I began this project using the same equipment that I used for my BFA Senior Thesis: a LensBaby Composer lens on my personal Canon EOS 30D or a loaned Canon EOS 5D Mark II. The reason for the LensBaby Composer lens was because of how the focus can be purposefully manipulated to direct the viewers’ eyes to the subject. Also, the LensBaby lens systems replicate how our own eyes view things: not clear focus all the time. Retouching would be done to add clarity, color balance and typical dust cleaning to the images.
For my subjects, I would have them hold a sign which they wrote their name on to “put your name here”.
Since being gifted with the Fuji Instax Wide 210 Instant Film Camera in 2014, I have photographed all my P•Y•N•H portraits utilizing the Fuji Instax Wide 210 Instant Film. Once photographed, I have the subject sign their name on the actual instant film. From there, I scan the images using an Epson film scanner, and then do only color correcting to match the original print and dust clean up from any debris not removed prior to scanning.
In 2015, I was gifted with a Lomography Instant Wide Instant Film Camera which I now use for my primary instant film camera.
Instant film provides not only myself, but viewers as well, something that in this digital age we don’t get to see a lot: a real natural image. Due to the nature of instant film, there is no post-editing to be done, nor do I allow myself to do any digitally. I keep the original integrity of the image (save the dust/scratched that may appear due to lack of proper cleaning or storage).
Also, the instant film’s natural borders allows for the bulky, somewhat hard to travel with signs to no longer be a problem.

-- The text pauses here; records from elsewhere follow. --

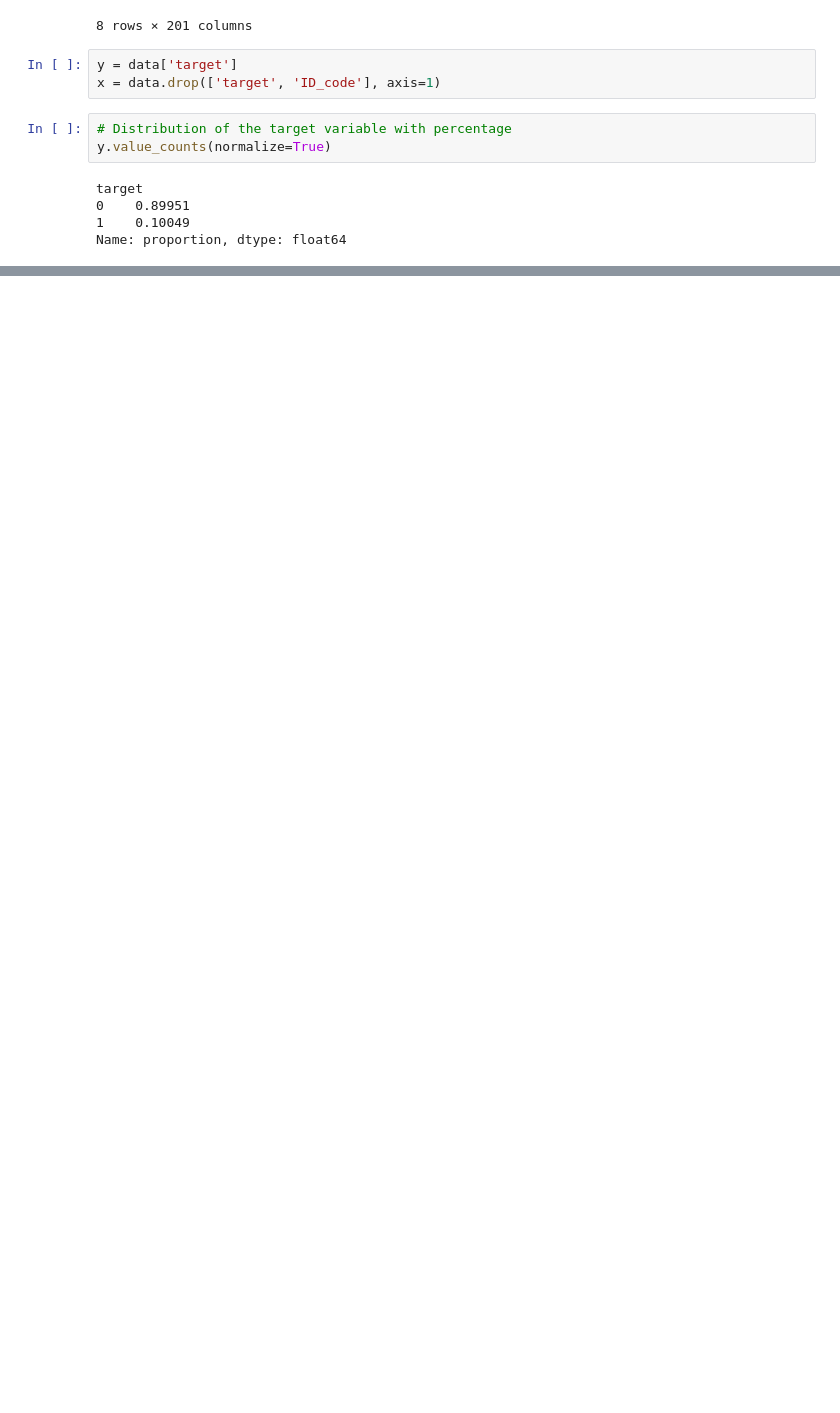
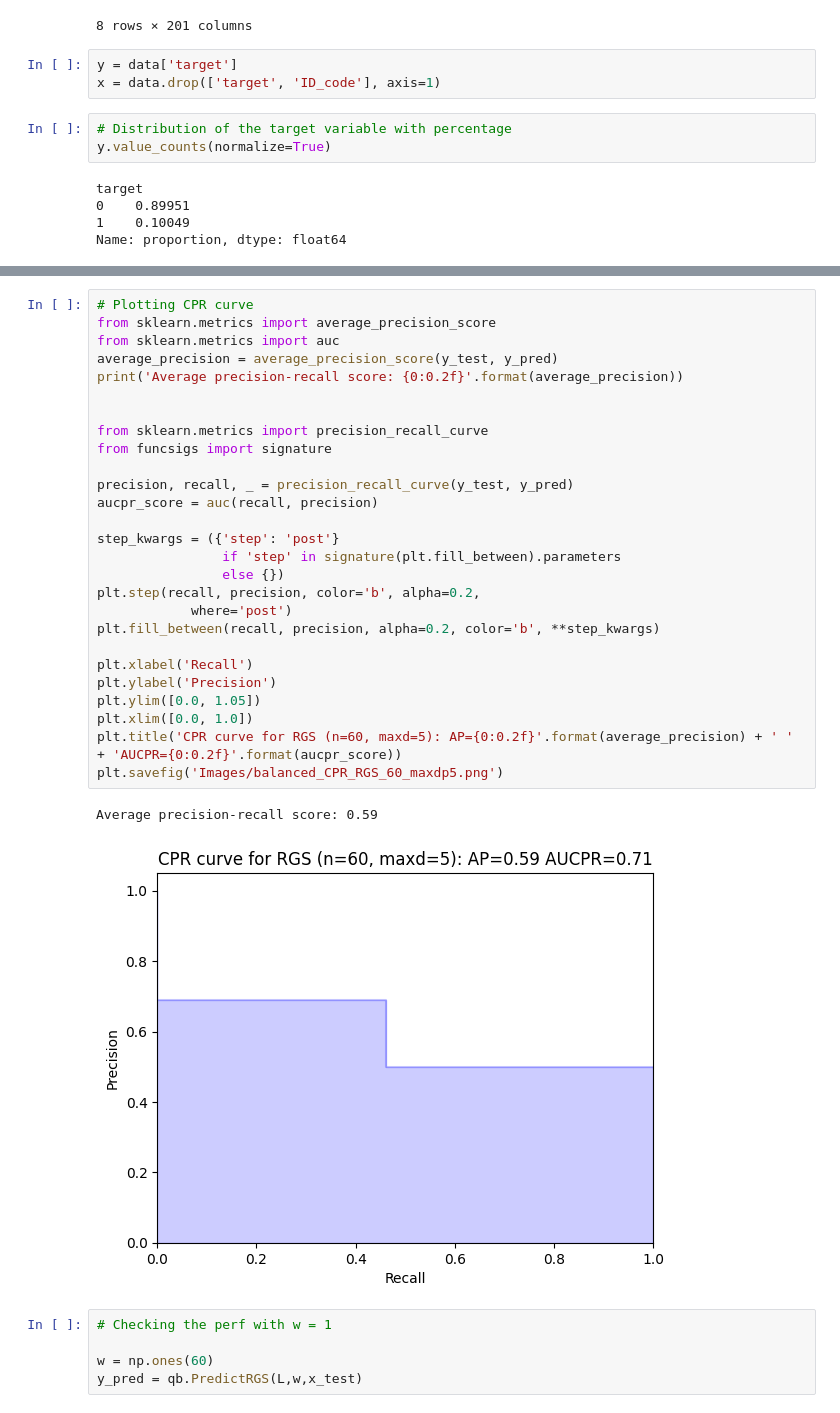
Before and after one commit to VZjunyang/SG_Code, a Jupyter notebook: RGS_Transactions_Balanced.Ipynb, the cells around one changed output, grey strips where cells are left out. Saved outputs shown, nothing was run; the diff lists cells and outputs as text; blank space fills up the shorter version.

```diff
--- a/RGS_Transactions_Balanced.Ipynb
+++ b/RGS_Transactions_Balanced.Ipynb
@@ -103,0 +169,35 @@ for i in range(30):
+# %%
+# Plotting CPR curve
+from sklearn.metrics import average_precision_score
+from sklearn.metrics import auc
+average_precision = average_precision_score(y_test, y_pred)
+print('Average precision-recall score: {0:0.2f}'.format(average_precision))
+
+
+from sklearn.metrics import precision_recall_curve
+from funcsigs import signature
+
+precision, recall, _ = precision_recall_curve(y_test, y_pred)
+aucpr_score = auc(recall, precision)
+
+step_kwargs = ({'step': 'post'}
+                if 'step' in signature(plt.fill_between).parameters
+                else {})
+plt.step(recall, precision, color='b', alpha=0.2,
+            where='post')
+plt.fill_between(recall, precision, alpha=0.2, color='b', **step_kwargs)
+
+plt.xlabel('Recall')
+plt.ylabel('Precision')
+plt.ylim([0.0, 1.05])
+plt.xlim([0.0, 1.0])
+plt.title('CPR curve for RGS (n=60, maxd=5): AP={0:0.2f}'.format(average_precision) + ' ' + 'AUCPR={0:0.2f}'.format(aucpr_score))
+plt.savefig('Images/balanced_CPR_RGS_60_maxdp5.png')
+# %% [output]
+Average precision-recall score: 0.59
+[figure, added]
+# %%
+# Checking the perf with w = 1
+
+w = np.ones(60)
+y_pred = qb.PredictRGS(L,w,x_test)
```
Also changed, not shown: parts of 13 cells of this notebook.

Now, the signature is forever tied to the exact image. Without one, I do not have the other.